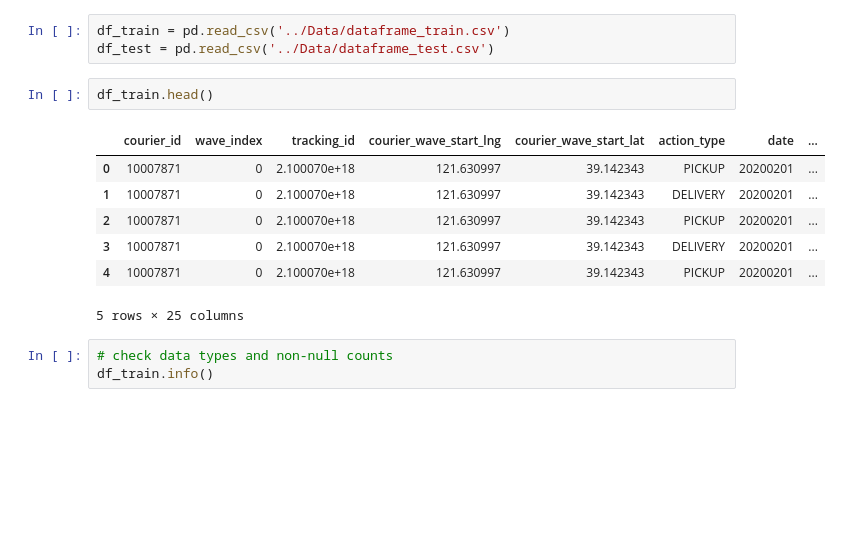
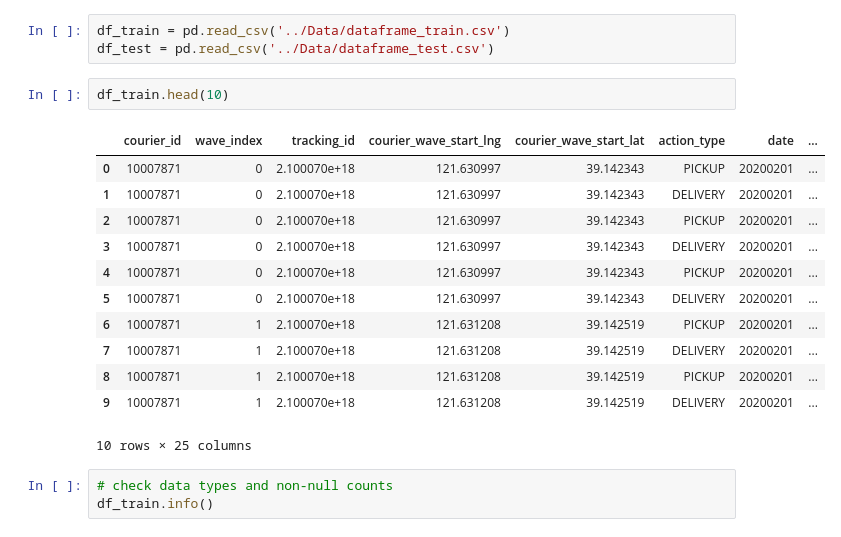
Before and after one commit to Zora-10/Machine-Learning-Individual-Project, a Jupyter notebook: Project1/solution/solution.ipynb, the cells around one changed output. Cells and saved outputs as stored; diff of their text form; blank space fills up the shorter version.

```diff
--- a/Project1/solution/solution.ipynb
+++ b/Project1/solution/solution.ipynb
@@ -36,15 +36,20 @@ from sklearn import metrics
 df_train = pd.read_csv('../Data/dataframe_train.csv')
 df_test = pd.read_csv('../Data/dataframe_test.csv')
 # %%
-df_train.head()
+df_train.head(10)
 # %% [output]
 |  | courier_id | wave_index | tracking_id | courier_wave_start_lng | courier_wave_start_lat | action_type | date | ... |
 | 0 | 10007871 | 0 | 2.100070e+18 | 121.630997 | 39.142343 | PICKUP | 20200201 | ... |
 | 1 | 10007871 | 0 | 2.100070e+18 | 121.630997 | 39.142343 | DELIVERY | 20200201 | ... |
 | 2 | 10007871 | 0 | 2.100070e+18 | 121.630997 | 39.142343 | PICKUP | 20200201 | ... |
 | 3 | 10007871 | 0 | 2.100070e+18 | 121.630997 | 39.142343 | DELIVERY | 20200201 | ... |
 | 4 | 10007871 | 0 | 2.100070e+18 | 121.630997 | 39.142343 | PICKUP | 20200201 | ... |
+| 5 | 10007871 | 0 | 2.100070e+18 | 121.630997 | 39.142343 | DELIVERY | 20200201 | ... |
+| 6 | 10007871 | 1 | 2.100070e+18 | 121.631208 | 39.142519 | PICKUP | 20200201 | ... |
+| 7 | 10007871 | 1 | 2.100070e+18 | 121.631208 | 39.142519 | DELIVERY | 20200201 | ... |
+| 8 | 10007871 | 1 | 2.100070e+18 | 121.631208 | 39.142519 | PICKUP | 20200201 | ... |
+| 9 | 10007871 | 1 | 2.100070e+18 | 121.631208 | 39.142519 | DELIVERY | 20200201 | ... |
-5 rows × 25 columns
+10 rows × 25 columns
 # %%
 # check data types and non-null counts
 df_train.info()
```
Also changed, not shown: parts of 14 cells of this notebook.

▶ [Problem]:
Every line above should be copied exactly, apart from any pictures.

▶ [Written response]:
Before and after one commit to Zora-10/Machine-Learning-Individual-Project, a Jupyter notebook: Project1/solution/solution.ipynb, the cells around one changed output. Cells and saved outputs as stored; diff of their text form; blank space fills up the shorter version.

```diff
--- a/Project1/solution/solution.ipynb
+++ b/Project1/solution/solution.ipynb
@@ -36,15 +36,20 @@ from sklearn import metrics
 df_train = pd.read_csv('../Data/dataframe_train.csv')
 df_test = pd.read_csv('../Data/dataframe_test.csv')
 # %%
-df_train.head()
+df_train.head(10)
 # %% [output]
 |  | courier_id | wave_index | tracking_id | courier_wave_start_lng | courier_wave_start_lat | action_type | date | ... |
 | 0 | 10007871 | 0 | 2.100070e+18 | 121.630997 | 39.142343 | PICKUP | 20200201 | ... |
 | 1 | 10007871 | 0 | 2.100070e+18 | 121.630997 | 39.142343 | DELIVERY | 20200201 | ... |
 | 2 | 10007871 | 0 | 2.100070e+18 | 121.630997 | 39.142343 | PICKUP | 20200201 | ... |
 | 3 | 10007871 | 0 | 2.100070e+18 | 121.630997 | 39.142343 | DELIVERY | 20200201 | ... |
 | 4 | 10007871 | 0 | 2.100070e+18 | 121.630997 | 39.142343 | PICKUP | 20200201 | ... |
+| 5 | 10007871 | 0 | 2.100070e+18 | 121.630997 | 39.142343 | DELIVERY | 20200201 | ... |
+| 6 | 10007871 | 1 | 2.100070e+18 | 121.631208 | 39.142519 | PICKUP | 20200201 | ... |
+| 7 | 10007871 | 1 | 2.100070e+18 | 121.631208 | 39.142519 | DELIVERY | 20200201 | ... |
+| 8 | 10007871 | 1 | 2.100070e+18 | 121.631208 | 39.142519 | PICKUP | 20200201 | ... |
+| 9 | 10007871 | 1 | 2.100070e+18 | 121.631208 | 39.142519 | DELIVERY | 20200201 | ... |
-5 rows × 25 columns
+10 rows × 25 columns
 # %%
 # check data types and non-null counts
 df_train.info()
```
Also changed, not shown: parts of 14 cells of this notebook.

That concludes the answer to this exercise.